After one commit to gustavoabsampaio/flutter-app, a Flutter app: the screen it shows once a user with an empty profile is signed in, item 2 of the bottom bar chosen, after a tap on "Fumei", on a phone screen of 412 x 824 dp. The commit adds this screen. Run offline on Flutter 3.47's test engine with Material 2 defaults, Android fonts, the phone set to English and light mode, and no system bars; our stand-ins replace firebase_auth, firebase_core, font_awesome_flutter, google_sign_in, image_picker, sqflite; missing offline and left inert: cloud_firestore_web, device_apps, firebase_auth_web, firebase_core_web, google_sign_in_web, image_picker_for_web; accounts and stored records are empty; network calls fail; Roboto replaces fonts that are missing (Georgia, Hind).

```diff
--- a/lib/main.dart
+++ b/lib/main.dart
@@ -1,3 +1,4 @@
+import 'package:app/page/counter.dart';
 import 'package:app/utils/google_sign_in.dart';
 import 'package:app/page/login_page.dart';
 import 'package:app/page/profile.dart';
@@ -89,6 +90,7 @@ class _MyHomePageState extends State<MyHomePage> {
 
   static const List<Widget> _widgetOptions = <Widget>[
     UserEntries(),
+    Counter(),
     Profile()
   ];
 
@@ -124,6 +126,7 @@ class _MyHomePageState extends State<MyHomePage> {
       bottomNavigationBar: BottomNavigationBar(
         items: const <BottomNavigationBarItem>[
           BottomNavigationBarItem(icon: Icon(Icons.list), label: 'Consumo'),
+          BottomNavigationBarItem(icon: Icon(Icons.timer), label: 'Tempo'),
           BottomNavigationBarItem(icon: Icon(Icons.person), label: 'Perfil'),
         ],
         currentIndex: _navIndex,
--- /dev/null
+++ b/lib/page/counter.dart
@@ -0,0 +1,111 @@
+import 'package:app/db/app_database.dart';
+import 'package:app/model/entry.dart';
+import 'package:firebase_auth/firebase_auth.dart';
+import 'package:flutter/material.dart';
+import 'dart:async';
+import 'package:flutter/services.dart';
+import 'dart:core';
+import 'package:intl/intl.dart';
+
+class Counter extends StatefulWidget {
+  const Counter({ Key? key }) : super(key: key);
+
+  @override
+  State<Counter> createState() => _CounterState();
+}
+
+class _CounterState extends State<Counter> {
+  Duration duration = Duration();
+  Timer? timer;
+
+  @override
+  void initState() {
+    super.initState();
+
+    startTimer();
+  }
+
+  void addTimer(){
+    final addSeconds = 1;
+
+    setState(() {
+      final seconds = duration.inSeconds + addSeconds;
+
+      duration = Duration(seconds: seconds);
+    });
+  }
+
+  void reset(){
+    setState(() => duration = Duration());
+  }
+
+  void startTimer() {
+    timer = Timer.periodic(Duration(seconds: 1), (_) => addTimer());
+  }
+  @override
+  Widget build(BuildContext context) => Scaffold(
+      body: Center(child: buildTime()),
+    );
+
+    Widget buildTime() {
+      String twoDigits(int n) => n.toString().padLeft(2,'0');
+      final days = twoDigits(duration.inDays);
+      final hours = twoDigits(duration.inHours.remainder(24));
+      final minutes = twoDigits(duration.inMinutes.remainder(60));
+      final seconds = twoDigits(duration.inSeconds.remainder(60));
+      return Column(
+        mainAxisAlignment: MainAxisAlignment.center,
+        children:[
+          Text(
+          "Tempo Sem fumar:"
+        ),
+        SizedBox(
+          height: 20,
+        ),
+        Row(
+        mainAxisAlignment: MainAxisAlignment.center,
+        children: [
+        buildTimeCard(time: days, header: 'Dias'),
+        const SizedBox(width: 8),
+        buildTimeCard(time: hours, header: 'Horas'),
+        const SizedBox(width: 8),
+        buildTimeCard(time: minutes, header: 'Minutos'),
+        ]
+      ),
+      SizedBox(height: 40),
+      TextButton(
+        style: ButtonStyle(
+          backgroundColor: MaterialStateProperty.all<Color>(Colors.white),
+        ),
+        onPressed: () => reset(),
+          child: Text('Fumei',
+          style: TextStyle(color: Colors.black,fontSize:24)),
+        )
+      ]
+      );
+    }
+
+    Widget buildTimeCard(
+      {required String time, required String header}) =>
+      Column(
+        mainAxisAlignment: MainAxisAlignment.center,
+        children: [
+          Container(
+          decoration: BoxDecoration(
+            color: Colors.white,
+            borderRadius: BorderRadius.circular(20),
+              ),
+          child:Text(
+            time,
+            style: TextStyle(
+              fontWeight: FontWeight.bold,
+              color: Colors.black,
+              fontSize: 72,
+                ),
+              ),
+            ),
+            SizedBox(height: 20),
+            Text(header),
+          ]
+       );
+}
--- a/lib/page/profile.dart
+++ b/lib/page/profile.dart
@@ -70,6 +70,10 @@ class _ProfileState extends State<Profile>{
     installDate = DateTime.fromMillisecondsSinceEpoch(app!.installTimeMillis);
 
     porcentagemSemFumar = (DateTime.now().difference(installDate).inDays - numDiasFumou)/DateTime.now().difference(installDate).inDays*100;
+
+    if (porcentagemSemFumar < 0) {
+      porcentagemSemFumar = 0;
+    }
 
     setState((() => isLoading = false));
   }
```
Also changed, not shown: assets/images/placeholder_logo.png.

:::

Retype each entry exactly.

After one commit to gustavoabsampaio/flutter-app, a Flutter app: the screen it shows once a user with an empty profile is signed in, item 2 of the bottom bar chosen, after a tap on "Fumei", on a phone screen of 412 x 824 dp. The commit adds this screen. Run offline on Flutter 3.47's test engine with Material 2 defaults, Android fonts, the phone set to English and light mode, and no system bars; our stand-ins replace firebase_auth, firebase_core, font_awesome_flutter, google_sign_in, image_picker, sqflite; missing offline and left inert: cloud_firestore_web, device_apps, firebase_auth_web, firebase_core_web, google_sign_in_web, image_picker_for_web; accounts and stored records are empty; network calls fail; Roboto replaces fonts that are missing (Georgia, Hind).

```diff
--- a/lib/main.dart
+++ b/lib/main.dart
@@ -1,3 +1,4 @@
+import 'package:app/page/counter.dart';
 import 'package:app/utils/google_sign_in.dart';
 import 'package:app/page/login_page.dart';
 import 'package:app/page/profile.dart';
@@ -89,6 +90,7 @@ class _MyHomePageState extends State<MyHomePage> {
 
   static const List<Widget> _widgetOptions = <Widget>[
     UserEntries(),
+    Counter(),
     Profile()
   ];
 
@@ -124,6 +126,7 @@ class _MyHomePageState extends State<MyHomePage> {
       bottomNavigationBar: BottomNavigationBar(
         items: const <BottomNavigationBarItem>[
           BottomNavigationBarItem(icon: Icon(Icons.list), label: 'Consumo'),
+          BottomNavigationBarItem(icon: Icon(Icons.timer), label: 'Tempo'),
           BottomNavigationBarItem(icon: Icon(Icons.person), label: 'Perfil'),
         ],
         currentIndex: _navIndex,
--- /dev/null
+++ b/lib/page/counter.dart
@@ -0,0 +1,111 @@
+import 'package:app/db/app_database.dart';
+import 'package:app/model/entry.dart';
+import 'package:firebase_auth/firebase_auth.dart';
+import 'package:flutter/material.dart';
+import 'dart:async';
+import 'package:flutter/services.dart';
+import 'dart:core';
+import 'package:intl/intl.dart';
+
+class Counter extends StatefulWidget {
+  const Counter({ Key? key }) : super(key: key);
+
+  @override
+  State<Counter> createState() => _CounterState();
+}
+
+class _CounterState extends State<Counter> {
+  Duration duration = Duration();
+  Timer? timer;
+
+  @override
+  void initState() {
+    super.initState();
+
+    startTimer();
+  }
+
+  void addTimer(){
+    final addSeconds = 1;
+
+    setState(() {
+      final seconds = duration.inSeconds + addSeconds;
+
+      duration = Duration(seconds: seconds);
+    });
+  }
+
+  void reset(){
+    setState(() => duration = Duration());
+  }
+
+  void startTimer() {
+    timer = Timer.periodic(Duration(seconds: 1), (_) => addTimer());
+  }
+  @override
+  Widget build(BuildContext context) => Scaffold(
+      body: Center(child: buildTime()),
+    );
+
+    Widget buildTime() {
+      String twoDigits(int n) => n.toString().padLeft(2,'0');
+      final days = twoDigits(duration.inDays);
+      final hours = twoDigits(duration.inHours.remainder(24));
+      final minutes = twoDigits(duration.inMinutes.remainder(60));
+      final seconds = twoDigits(duration.inSeconds.remainder(60));
+      return Column(
+        mainAxisAlignment: MainAxisAlignment.center,
+        children:[
+          Text(
+          "Tempo Sem fumar:"
+        ),
+        SizedBox(
+          height: 20,
+        ),
+        Row(
+        mainAxisAlignment: MainAxisAlignment.center,
+        children: [
+        buildTimeCard(time: days, header: 'Dias'),
+        const SizedBox(width: 8),
+        buildTimeCard(time: hours, header: 'Horas'),
+        const SizedBox(width: 8),
+        buildTimeCard(time: minutes, header: 'Minutos'),
+        ]
+      ),
+      SizedBox(height: 40),
+      TextButton(
+        style: ButtonStyle(
+          backgroundColor: MaterialStateProperty.all<Color>(Colors.white),
+        ),
+        onPressed: () => reset(),
+          child: Text('Fumei',
+          style: TextStyle(color: Colors.black,fontSize:24)),
+        )
+      ]
+      );
+    }
+
+    Widget buildTimeCard(
+      {required String time, required String header}) =>
+      Column(
+        mainAxisAlignment: MainAxisAlignment.center,
+        children: [
+          Container(
+          decoration: BoxDecoration(
+            color: Colors.white,
+            borderRadius: BorderRadius.circular(20),
+              ),
+          child:Text(
+            time,
+            style: TextStyle(
+              fontWeight: FontWeight.bold,
+              color: Colors.black,
+              fontSize: 72,
+                ),
+              ),
+            ),
+            SizedBox(height: 20),
+            Text(header),
+          ]
+       );
+}
--- a/lib/page/profile.dart
+++ b/lib/page/profile.dart
@@ -70,6 +70,10 @@ class _ProfileState extends State<Profile>{
     installDate = DateTime.fromMillisecondsSinceEpoch(app!.installTimeMillis);
 
     porcentagemSemFumar = (DateTime.now().difference(installDate).inDays - numDiasFumou)/DateTime.now().difference(installDate).inDays*100;
+
+    if (porcentagemSemFumar < 0) {
+      porcentagemSemFumar = 0;
+    }
 
     setState((() => isLoading = false));
   }
```
Also changed, not shown: assets/images/placeholder_logo.png.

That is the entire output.